**Activity**
Each line that has the string "return" must be copied from the records below.

☆ ☆ ☆ ☆ ☆

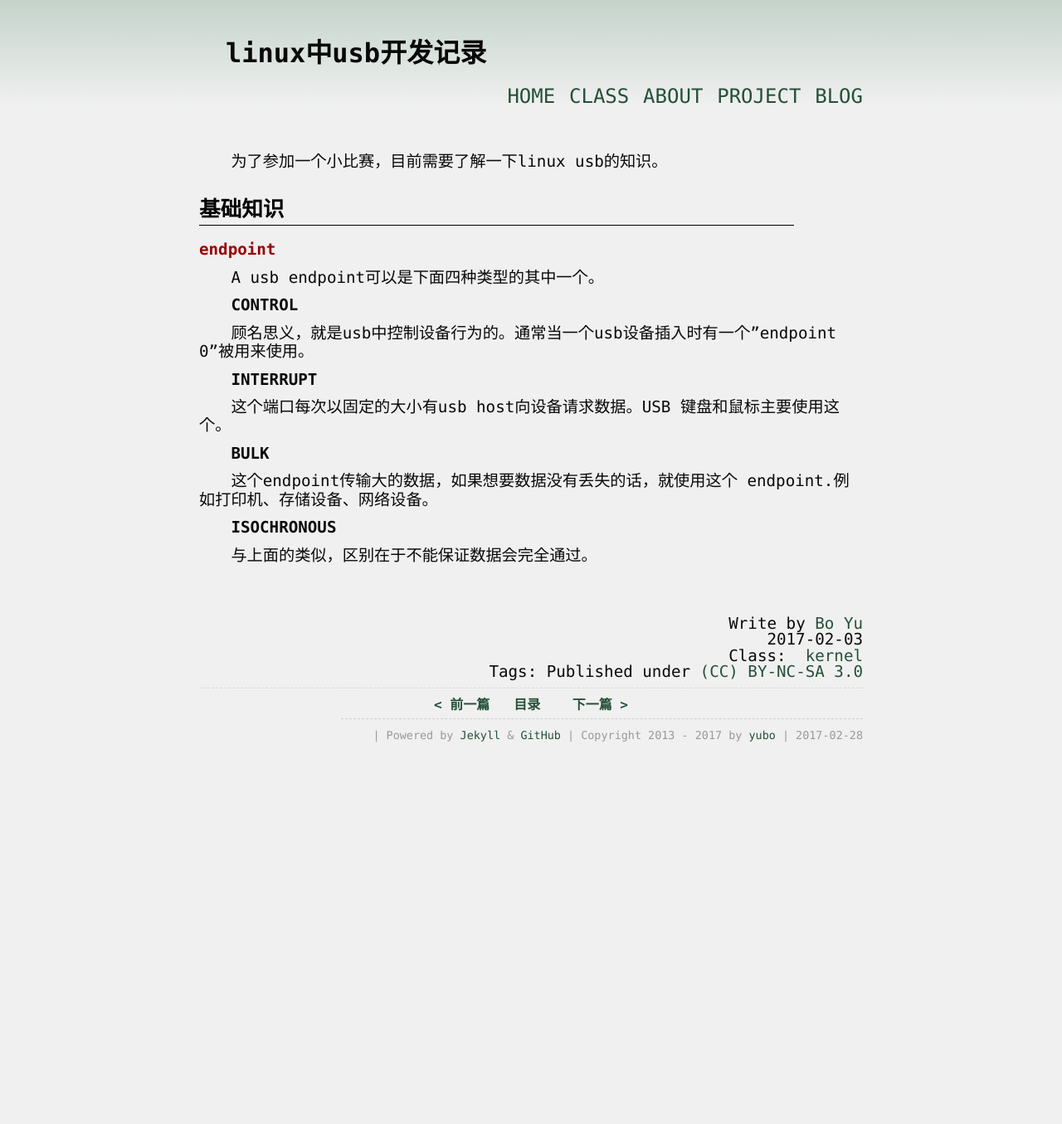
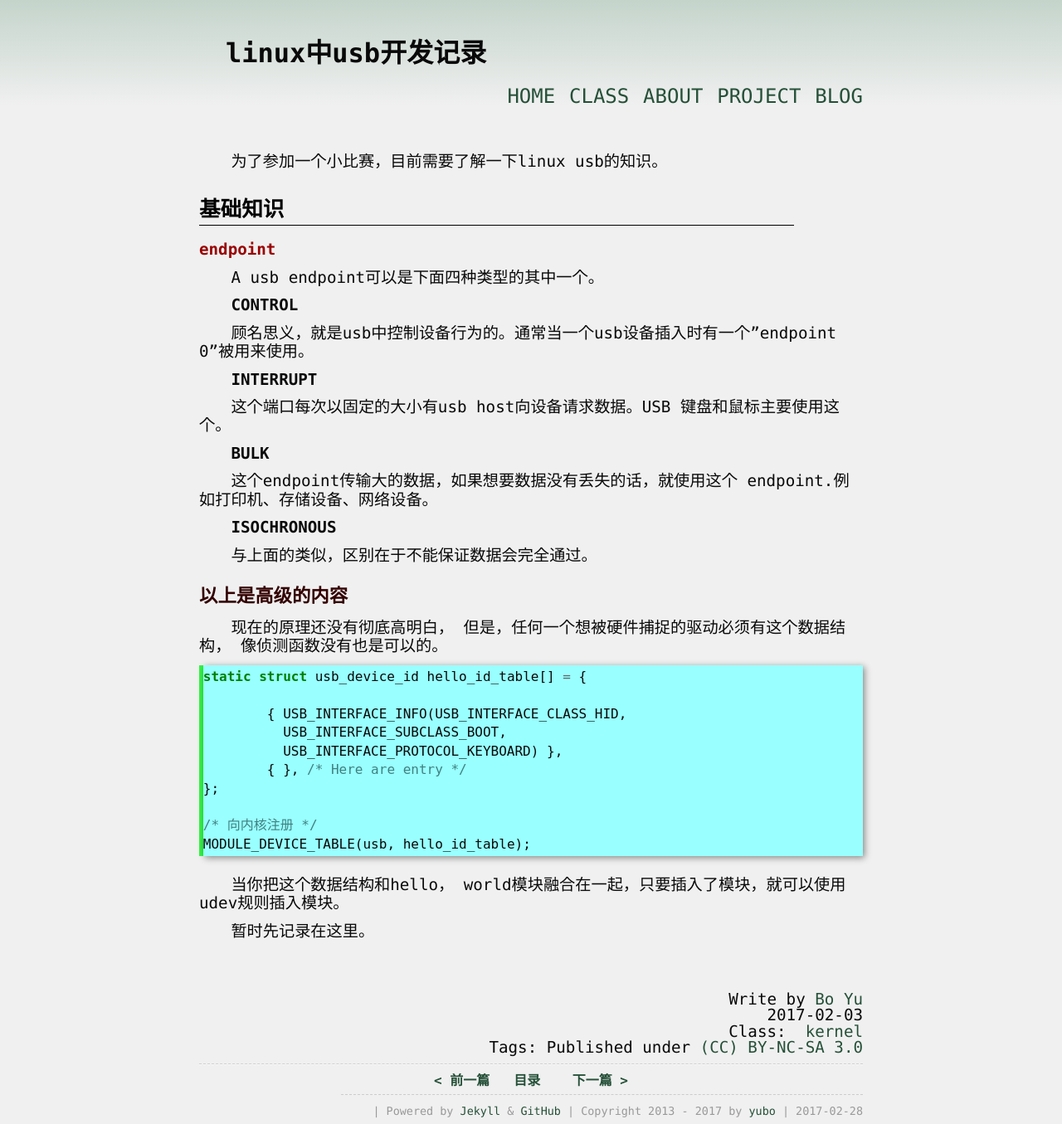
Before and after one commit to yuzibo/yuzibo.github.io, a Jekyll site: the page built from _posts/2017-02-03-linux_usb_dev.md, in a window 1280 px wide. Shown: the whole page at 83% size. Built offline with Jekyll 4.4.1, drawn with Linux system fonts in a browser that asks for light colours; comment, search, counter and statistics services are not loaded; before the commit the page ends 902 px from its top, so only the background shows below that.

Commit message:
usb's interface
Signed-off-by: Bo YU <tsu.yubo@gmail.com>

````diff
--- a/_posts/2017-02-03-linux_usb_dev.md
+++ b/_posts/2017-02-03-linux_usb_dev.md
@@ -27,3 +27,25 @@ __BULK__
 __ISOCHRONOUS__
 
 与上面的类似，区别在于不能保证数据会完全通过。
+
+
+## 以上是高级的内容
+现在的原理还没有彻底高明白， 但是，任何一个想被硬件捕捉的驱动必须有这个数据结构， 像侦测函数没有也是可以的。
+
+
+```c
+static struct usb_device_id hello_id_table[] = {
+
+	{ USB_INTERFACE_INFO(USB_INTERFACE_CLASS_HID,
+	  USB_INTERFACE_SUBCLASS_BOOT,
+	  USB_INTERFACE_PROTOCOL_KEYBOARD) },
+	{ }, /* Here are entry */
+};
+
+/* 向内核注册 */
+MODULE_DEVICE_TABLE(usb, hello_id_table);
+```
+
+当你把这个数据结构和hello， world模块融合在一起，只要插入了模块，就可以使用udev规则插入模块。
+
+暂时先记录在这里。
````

☆ ☆ ☆ ☆ ☆

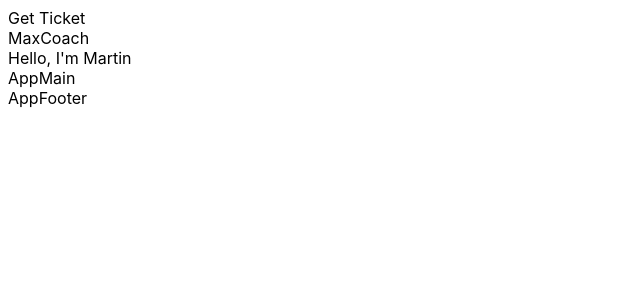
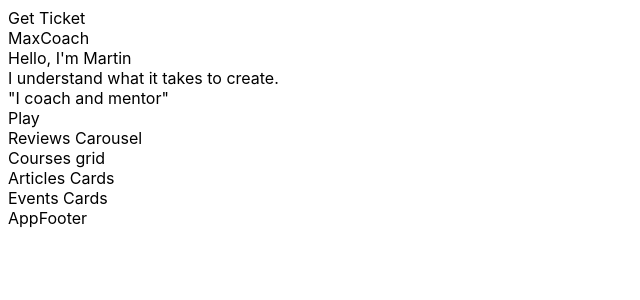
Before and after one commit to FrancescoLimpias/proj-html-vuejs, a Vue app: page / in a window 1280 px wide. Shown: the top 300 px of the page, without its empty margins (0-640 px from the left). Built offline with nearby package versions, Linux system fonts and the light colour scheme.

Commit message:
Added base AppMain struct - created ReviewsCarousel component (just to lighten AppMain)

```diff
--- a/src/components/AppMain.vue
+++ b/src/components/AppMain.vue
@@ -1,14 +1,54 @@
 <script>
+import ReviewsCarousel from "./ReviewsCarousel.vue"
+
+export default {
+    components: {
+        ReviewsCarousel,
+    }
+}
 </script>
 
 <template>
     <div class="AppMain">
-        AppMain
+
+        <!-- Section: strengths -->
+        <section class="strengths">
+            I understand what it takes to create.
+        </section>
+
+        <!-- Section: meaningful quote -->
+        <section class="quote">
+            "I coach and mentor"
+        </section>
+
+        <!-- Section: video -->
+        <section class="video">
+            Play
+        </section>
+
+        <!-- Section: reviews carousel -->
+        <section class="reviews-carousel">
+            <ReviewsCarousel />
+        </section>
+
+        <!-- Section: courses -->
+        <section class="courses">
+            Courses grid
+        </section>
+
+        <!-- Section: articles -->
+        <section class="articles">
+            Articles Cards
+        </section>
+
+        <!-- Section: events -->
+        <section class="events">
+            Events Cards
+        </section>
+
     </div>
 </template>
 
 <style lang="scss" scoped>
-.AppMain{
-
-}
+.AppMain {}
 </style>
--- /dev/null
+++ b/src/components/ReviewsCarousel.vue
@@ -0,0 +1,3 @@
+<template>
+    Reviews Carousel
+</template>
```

☆ ☆ ☆ ☆ ☆

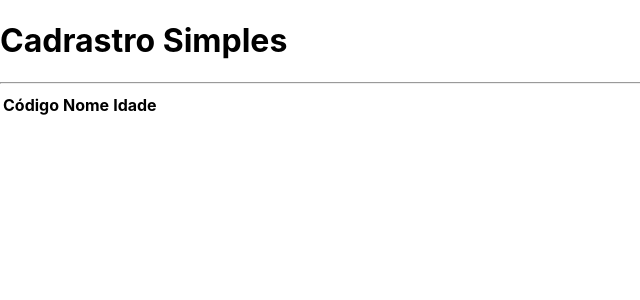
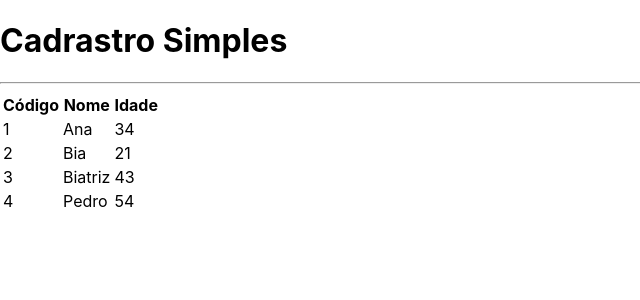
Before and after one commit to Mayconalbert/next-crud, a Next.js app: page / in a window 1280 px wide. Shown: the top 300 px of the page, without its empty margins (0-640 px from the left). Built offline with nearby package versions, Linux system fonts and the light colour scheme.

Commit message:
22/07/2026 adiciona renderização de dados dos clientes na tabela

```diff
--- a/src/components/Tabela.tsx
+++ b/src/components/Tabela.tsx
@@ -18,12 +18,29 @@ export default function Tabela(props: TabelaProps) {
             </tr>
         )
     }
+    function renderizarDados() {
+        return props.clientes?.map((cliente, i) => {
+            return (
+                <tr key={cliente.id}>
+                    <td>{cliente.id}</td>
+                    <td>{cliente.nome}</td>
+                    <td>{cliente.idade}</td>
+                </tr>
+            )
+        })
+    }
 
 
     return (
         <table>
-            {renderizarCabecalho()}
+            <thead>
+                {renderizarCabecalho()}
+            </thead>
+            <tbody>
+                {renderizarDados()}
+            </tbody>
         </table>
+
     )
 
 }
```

☆ ☆ ☆ ☆ ☆

**Exercise result**
+        return props.clientes?.map((cliente, i) => {
+            return (
     return (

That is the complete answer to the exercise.